Anglo-Dutch consumer giant Unilever has proposed to cancel the four per cent Unilever cumulative preference shares and to seek authorisation to buy back its six per cent and seven per cent cumulative preference shares at its annual shareholders meeting to simplify its capital structure.
Unilever said yesterday the three major holders of the preference shares have told the group they would vote against the proposals and would not tender their preference shares.
Unilever has issued various classes of preference shares in recent years but since then there has been a gap between their economic value and the votes that they represent, the company admitted in March.
It said yesterday that despite the opposition to the proposals, Unilever would proceed with the intended buyback, to be hammered out at its annual meeting.
“Given the anticipated wide support of other shareholders, Unilever is optimistic that the proposals will be approved by the general meeting of shareholders,” the company said.

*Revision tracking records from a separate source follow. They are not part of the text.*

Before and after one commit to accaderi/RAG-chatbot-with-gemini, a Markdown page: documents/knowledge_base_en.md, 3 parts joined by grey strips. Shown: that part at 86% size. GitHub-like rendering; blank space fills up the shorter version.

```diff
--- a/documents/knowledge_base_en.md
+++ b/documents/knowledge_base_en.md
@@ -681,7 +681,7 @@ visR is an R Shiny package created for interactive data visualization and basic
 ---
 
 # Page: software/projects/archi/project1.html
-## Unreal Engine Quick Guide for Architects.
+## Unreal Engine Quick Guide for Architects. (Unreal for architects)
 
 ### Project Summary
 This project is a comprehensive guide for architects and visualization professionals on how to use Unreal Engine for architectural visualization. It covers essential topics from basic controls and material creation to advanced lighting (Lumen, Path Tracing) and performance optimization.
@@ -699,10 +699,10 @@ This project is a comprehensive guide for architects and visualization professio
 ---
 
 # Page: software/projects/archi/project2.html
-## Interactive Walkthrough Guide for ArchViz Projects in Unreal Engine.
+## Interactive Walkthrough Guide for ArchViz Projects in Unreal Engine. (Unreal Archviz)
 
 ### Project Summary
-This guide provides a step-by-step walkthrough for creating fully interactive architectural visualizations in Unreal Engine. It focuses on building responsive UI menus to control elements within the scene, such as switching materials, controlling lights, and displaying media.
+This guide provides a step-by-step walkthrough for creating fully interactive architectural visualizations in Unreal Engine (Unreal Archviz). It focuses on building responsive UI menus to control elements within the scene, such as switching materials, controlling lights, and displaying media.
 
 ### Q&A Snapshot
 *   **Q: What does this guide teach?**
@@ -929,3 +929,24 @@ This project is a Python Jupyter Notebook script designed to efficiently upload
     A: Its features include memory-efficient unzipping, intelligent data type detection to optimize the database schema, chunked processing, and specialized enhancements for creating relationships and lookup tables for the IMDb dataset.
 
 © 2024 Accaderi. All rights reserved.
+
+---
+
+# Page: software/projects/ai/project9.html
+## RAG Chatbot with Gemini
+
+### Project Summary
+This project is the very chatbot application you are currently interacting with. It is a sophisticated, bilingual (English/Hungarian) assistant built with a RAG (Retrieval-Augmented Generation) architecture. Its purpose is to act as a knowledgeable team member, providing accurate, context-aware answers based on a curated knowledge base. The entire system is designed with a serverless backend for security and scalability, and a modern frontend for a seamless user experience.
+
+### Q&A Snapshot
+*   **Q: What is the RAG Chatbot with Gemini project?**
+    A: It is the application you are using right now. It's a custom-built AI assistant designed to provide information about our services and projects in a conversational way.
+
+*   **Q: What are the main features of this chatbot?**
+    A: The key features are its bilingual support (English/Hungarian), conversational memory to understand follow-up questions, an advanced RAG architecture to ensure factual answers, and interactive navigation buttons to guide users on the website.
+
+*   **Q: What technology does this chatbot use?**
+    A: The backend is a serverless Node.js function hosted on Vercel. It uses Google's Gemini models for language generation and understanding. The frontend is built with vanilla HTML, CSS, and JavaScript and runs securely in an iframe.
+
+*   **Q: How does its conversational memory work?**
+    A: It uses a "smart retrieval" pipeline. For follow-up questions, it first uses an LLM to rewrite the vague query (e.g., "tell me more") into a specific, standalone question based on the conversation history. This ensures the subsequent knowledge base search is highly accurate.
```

The cancellation of the four percent Unilever preference shares will cost the group around €35m.
If all holders of the six per cent and seven per cent Unilever preference shares tender their shares, this would cost a maximum of €120m, Unilever said.